Solar Flare Update as Superheated Plasma Collides With Earth

A geomagnetic storm has been hitting Earth over the past day or so, peaking in strength on Tuesday morning.

Geomagnetic storms are caused by a short burst of intense activity from the sun known as a coronal mass ejection (CME)—a vast ejection of billions of tons of superheated gas, barrelling toward Earth at 6.7 million miles per hour.

These CMEs carry a magnetic field and vast amounts of radiation, and despite Earth's best efforts to protect us, thanks to our own magnetic field they can still play havoc with electrical systems.

On October 9, the Space Weather Prediction Center at the U.S. National Oceanic and Atmospheric Administration (NOAA) issued an alert stating that a G2 moderate category geomagnetic storm was predicted to hit the planet on October 11, reducing to a G1 minor storm by October 12.

The center warned of power grid fluctuations, voltage alarms in power systems based at high latitudes, and some high frequency radio fading. It also added it may be possible to see an aurora in New York or Washington State—areas of the U.S. that are normally well below the latitude required to spot the dazzling natural phenomenon.

But by around 8 p.m. on October 11 a G2 storm warning was in place for October 12, with a warning valid from 2 a.m. to 3 p.m. that afternoon.

The latest alert, issued at 10:58 a.m. UTC, at the time of writing noted the G2 storm was underway.

It is unclear at this point if there has been any disruption linked to the moderately strong storm.

The standard way of classifying a solar storm is known as the K-index. It's used to measure disturbances in the Earth's magnetic field and has a range of between Kp 0 and Kp 9. Kp 5 or above indicates a geomagnetic storm is occurring, and the Earth was experiencing a high of Kp 6 on Tuesday morning.

Measuring the Storm

Then there are ways of measuring the effects. The NOAA uses the G scale which measures from 1 to 5, with 5 being the highest level.

Tuesday morning's storm appears to have topped out at G2, and as of the latest NOAA measure the storm's Kp index was 6.

If a storm of Kp 9 were to strike, life could be significantly disrupted. Power systems would experience issues with voltage control and grids might see complete blackouts.

Spacecraft, like satellites, would become confused as to which way up they were, leading to data and navigation issues. Radio would be out for days at a time. And people looking upwards in Texas or Florida would spot auroras.

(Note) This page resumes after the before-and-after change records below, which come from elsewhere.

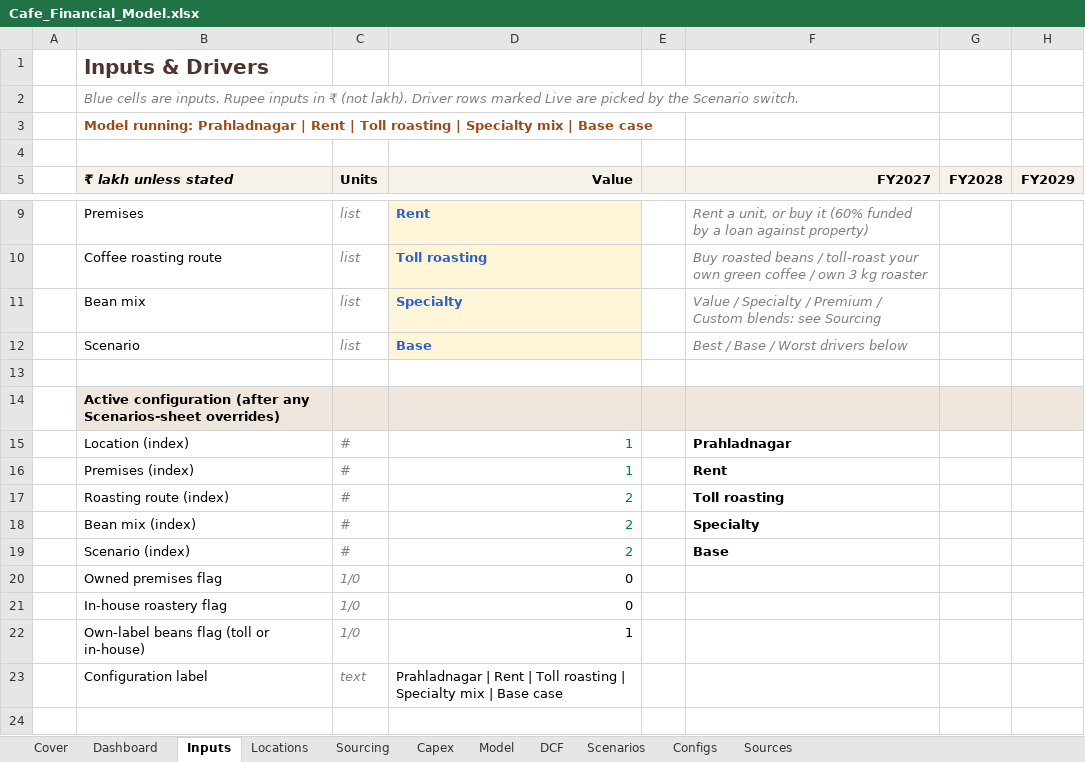
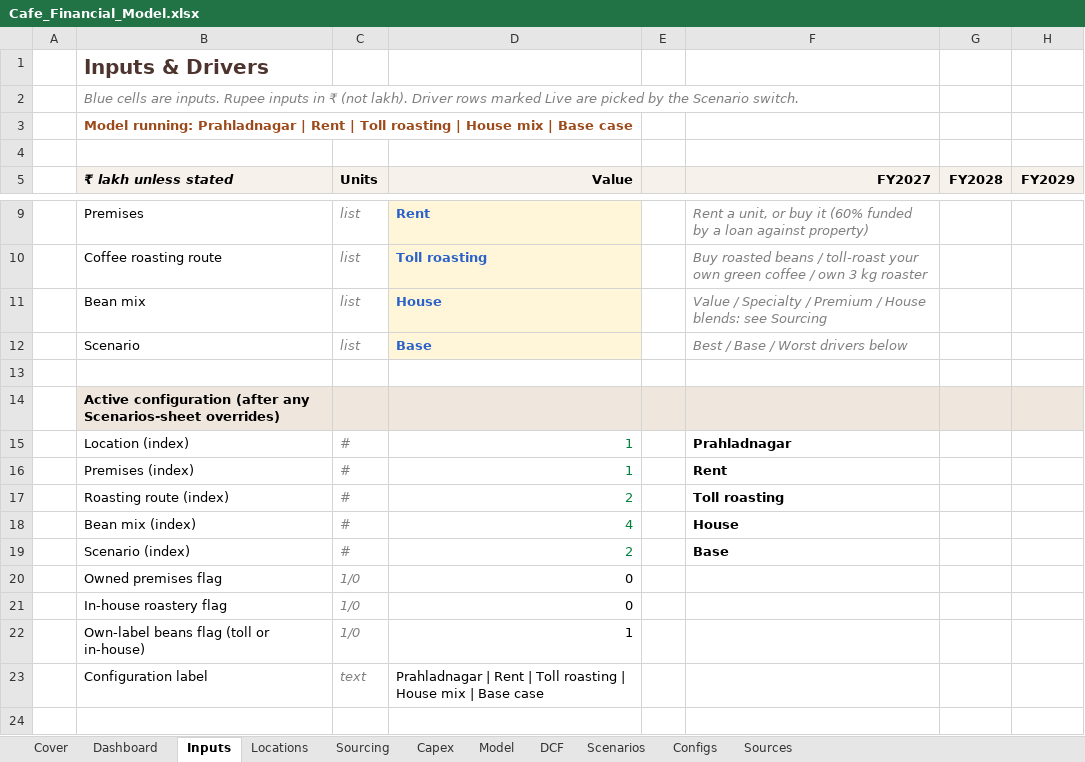
Before and after one commit to rakeshr2024-star/coffee, an Excel workbook: Cafe_Financial_Model.xlsx, sheet Inputs, drawn as a sheet; only a part is shown, gaps mark what is left out; values as stored, in another font and other column widths than the file's, no borders; the diff names each change by its address in the sheet, - before the commit and + after, or states it on an @@ line.

```diff
--- a/Cafe_Financial_Model.xlsx (sheet Inputs)
+++ b/Cafe_Financial_Model.xlsx (sheet Inputs)
-B3 (₹ lakh unless stated): …roasting | Specialty mix |…
+B3 (₹ lakh unless stated): …roasting | House mix |…
-D11 (Value): Specialty
+D11 (Value): House
-F11 (FY2027): …Premium / Custom blends: see…
+F11 (FY2027): …Premium / House blends: see…
-D18 (Value): 2
+D18 (Value): 4
-F18 (FY2027): Specialty
+F18 (FY2027): House
-D23 (Value): …roasting | Specialty mix |…
+D23 (Value): …roasting | House mix |…
```
Also changed, not shown: sheet Model, sheet Scenarios, sheet DCF, sheet Dashboard, sheet Sourcing, sheet Configs, 4 more sheets, charts or pictures, 22 other files.
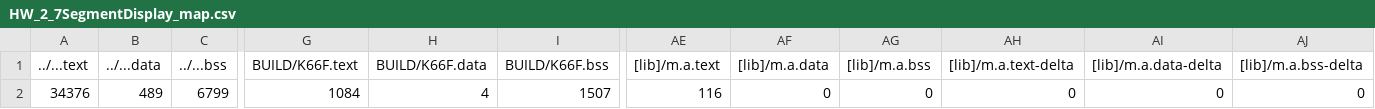
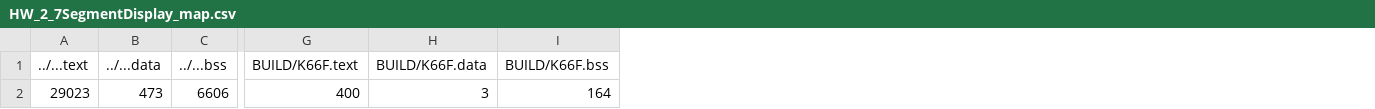
Before and after one commit to GakuSenDeSu/HW_2, a CSV file: HW_2_7SegmentDisplay/BUILD/K66F/GCC_ARM/HW_2_7SegmentDisplay_map.csv, drawn as a sheet; only a part is shown, gaps mark what is left out; the diff covers the shown part only; the diff names each change by its address in the sheet, - before the commit and + after, or states it on an @@ line.

```diff
--- a/HW_2_7SegmentDisplay/BUILD/K66F/GCC_ARM/HW_2_7SegmentDisplay_map.csv
+++ b/HW_2_7SegmentDisplay/BUILD/K66F/GCC_ARM/HW_2_7SegmentDisplay_map.csv
-column AE ([lib]/m.a.text), row 2: 116
-column AF ([lib]/m.a.data), row 2: 0
-column AG ([lib]/m.a.bss), row 2: 0
-column AH ([lib]/m.a.text-delta), row 2: 0
-column AI ([lib]/m.a.data-delta), row 2: 0
-column AJ ([lib]/m.a.bss-delta), row 2: 0
-A2 (../...text): 34376
+A2 (../...text): 29023
-B2 (../...data): 489
+B2 (../...data): 473
-C2 (../...bss): 6799
+C2 (../...bss): 6606
-G2 (BUILD/K66F.text): 1084
+G2 (BUILD/K66F.text): 400
-H2 (BUILD/K66F.data): 4
+H2 (BUILD/K66F.data): 3
-I2 (BUILD/K66F.bss): 1507
+I2 (BUILD/K66F.bss): 164
```
Also changed, not shown: 9 edited cells elsewhere in this file, 11 other files.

Thankfully, storms of such strength do not occur often—on around four days per 11 years. G2 storms such as Tuesday morning's can occur in 360 days per 11 years.

Solar storm
An illustration of a solar storm. Such events can cause electronics issues. Elen11/Getty